RECORDS FOR THIS TASK:

· · · ·

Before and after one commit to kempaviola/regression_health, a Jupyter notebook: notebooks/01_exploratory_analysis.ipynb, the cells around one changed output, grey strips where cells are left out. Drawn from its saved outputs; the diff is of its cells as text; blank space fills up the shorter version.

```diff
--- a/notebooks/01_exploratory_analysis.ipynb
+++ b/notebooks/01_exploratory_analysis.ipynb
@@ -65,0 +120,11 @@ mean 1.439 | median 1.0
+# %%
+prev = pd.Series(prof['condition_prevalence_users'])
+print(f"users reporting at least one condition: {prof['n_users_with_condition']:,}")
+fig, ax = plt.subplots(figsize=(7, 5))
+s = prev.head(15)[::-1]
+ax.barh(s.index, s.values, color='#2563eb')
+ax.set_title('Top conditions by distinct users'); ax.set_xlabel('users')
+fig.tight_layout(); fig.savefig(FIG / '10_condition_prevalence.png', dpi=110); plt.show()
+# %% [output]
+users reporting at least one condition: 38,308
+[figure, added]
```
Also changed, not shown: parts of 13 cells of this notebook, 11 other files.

· · · ·

TASK BRIEF:
The data above needs to be repeated exactly, line for line.

TASK RESPONSE:
Before and after one commit to kempaviola/regression_health, a Jupyter notebook: notebooks/01_exploratory_analysis.ipynb, the cells around one changed output, grey strips where cells are left out. Drawn from its saved outputs; the diff is of its cells as text; blank space fills up the shorter version.

```diff
--- a/notebooks/01_exploratory_analysis.ipynb
+++ b/notebooks/01_exploratory_analysis.ipynb
@@ -65,0 +120,11 @@ mean 1.439 | median 1.0
+# %%
+prev = pd.Series(prof['condition_prevalence_users'])
+print(f"users reporting at least one condition: {prof['n_users_with_condition']:,}")
+fig, ax = plt.subplots(figsize=(7, 5))
+s = prev.head(15)[::-1]
+ax.barh(s.index, s.values, color='#2563eb')
+ax.set_title('Top conditions by distinct users'); ax.set_xlabel('users')
+fig.tight_layout(); fig.savefig(FIG / '10_condition_prevalence.png', dpi=110); plt.show()
+# %% [output]
+users reporting at least one condition: 38,308
+[figure, added]
```
Also changed, not shown: parts of 13 cells of this notebook, 11 other files.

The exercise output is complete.